Tripura Teething Hitch
Tripura is giving the BJP teething problems. Its ally, the Indigenous People’s Front of Tripura (IPFT), is unwilling to be a sleeping partner. On Wednesday last, it threatened to launch a ‘democratic movement’ unless its demands are not met. One, “inter-ministerial modality committee” must be set up within the next three months to study the socio-economic and cultural issues of the indigenous people. Two, it must get another Cabinet berth. Obviously, Chief Minister Biplab Kumar Deb cannot treat it as junior partner, but an equal, even if its numbers are less. The Front has 8 MLAs as against BJP’s 36. IPFT Vice President Debbarma refreshed its partner’s memory saying the Home Ministry had on 8 January announced to set up the committee after its delegation met Modi and Rajnath Singh. No word till now! Further, given the provision of a 12-member Cabinet, it wants one of the three vacancies to be filled by its member, as the BJP has seven and it only two. How soon will the BJP act is the big question. It will do well to remember the adage ‘a stitch in time saves nine!’
Rajasthan ‘Joke’ on Farmers
It’s a cruel joke being played in Rajasthan. Home Minister Gulab Chand Kataria’s statement on farmers’ suicide should add fuel to fire. At a media conference on Wednesday last, he claimed “as per records, no farmer had committed suicide in the State due to debt between 2009 and 2017”, and ‘only three peasants’ killed themselves in 2015 during BJP-rule. He was responding to Congress’ accusation that 91 farmers had committed suicide because of their debts during Vasundhara Raje’s rule. Kataria’s explanation is also novel. All deaths cannot be linked to debt-related suicides and this can only be established through ‘suicide note and after police investigation. A pathetic argument, to say the least. Worse, he sought to indulge in the usual one-upmanship: BJP had done a lot better than the Congress when it came to farmers’ welfare and asked the rivals to prove their record. The State, which is seen by Niti Ayog as one keeping the nation backward, among others, must desist from such statements as it only adds insult to injury to the country’s farmers.

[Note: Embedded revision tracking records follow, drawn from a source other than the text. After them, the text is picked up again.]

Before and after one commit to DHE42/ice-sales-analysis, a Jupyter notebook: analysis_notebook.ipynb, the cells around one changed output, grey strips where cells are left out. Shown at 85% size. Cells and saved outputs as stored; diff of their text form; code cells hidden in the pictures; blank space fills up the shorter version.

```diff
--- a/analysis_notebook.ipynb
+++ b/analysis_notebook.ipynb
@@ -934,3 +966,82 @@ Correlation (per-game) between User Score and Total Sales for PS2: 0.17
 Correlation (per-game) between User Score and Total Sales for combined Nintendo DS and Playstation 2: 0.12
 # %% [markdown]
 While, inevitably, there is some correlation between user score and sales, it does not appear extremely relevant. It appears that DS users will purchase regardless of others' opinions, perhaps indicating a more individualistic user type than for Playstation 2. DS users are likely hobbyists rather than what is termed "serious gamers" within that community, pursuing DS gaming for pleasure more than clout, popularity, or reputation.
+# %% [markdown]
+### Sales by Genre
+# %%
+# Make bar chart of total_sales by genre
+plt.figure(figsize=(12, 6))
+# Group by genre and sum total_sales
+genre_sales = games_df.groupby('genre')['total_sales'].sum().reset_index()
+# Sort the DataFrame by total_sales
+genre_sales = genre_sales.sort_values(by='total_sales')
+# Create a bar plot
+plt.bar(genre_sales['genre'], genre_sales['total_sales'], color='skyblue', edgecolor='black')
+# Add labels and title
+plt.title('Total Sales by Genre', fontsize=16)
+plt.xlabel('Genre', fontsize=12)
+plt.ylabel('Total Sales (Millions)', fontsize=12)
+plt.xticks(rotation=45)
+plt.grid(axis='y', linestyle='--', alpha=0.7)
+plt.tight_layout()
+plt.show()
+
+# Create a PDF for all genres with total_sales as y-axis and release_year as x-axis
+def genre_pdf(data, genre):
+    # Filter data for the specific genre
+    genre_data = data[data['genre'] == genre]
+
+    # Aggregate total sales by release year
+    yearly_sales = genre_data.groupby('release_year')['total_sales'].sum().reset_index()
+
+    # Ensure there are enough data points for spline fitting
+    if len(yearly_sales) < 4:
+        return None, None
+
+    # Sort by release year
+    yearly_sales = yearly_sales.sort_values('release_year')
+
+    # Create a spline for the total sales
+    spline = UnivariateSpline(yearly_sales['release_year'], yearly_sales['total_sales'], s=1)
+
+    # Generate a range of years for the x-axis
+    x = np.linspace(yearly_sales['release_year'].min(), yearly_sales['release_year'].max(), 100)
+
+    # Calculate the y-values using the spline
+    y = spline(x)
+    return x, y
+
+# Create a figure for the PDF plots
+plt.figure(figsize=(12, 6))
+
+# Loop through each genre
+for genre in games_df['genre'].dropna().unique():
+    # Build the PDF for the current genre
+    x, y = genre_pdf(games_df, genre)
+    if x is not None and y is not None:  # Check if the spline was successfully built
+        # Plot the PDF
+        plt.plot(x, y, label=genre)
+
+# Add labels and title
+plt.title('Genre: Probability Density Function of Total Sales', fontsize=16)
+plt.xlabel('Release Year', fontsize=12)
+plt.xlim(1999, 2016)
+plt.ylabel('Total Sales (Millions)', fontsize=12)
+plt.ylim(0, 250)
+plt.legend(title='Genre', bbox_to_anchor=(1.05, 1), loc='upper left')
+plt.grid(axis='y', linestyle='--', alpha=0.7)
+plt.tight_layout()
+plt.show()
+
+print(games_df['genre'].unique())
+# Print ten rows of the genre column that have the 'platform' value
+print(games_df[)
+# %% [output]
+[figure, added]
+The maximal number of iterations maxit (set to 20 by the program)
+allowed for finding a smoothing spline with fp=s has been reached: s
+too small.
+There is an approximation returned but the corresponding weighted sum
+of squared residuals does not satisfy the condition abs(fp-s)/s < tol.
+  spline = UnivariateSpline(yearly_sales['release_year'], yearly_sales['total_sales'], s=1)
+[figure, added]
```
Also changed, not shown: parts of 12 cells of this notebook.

Punjab Sets Standards
Uneducated, don’t dream of being a minister, at least in Punjab. Well, this is a clear message Chief Minister Amarinder Singh has given to his team of MLAs in Punjab. While inducting nine new ministers, he ensured that they met the criteria, i.e. they must have studied up to 10th class. A bare minimum. Obviously, the Chief wants to send the strong message that his campaign of “Padho Punjab, Padhao Punjab’ (Read Punjab, Teach Punjab) is not a mere slogan, as most campaigns turn out to be. But there is heart burn amongst aspirants as some have studied up to Class 8 or Class 9 but are not matriculates. If a minister is Class 12 drop out it doesn’t disqualify him, rather it turns out to be a plus point here. All eyes will, however, be how these ministers perform. More importantly, it may be worth a watch to see if the trend makes some MLAs go back to school. —INFA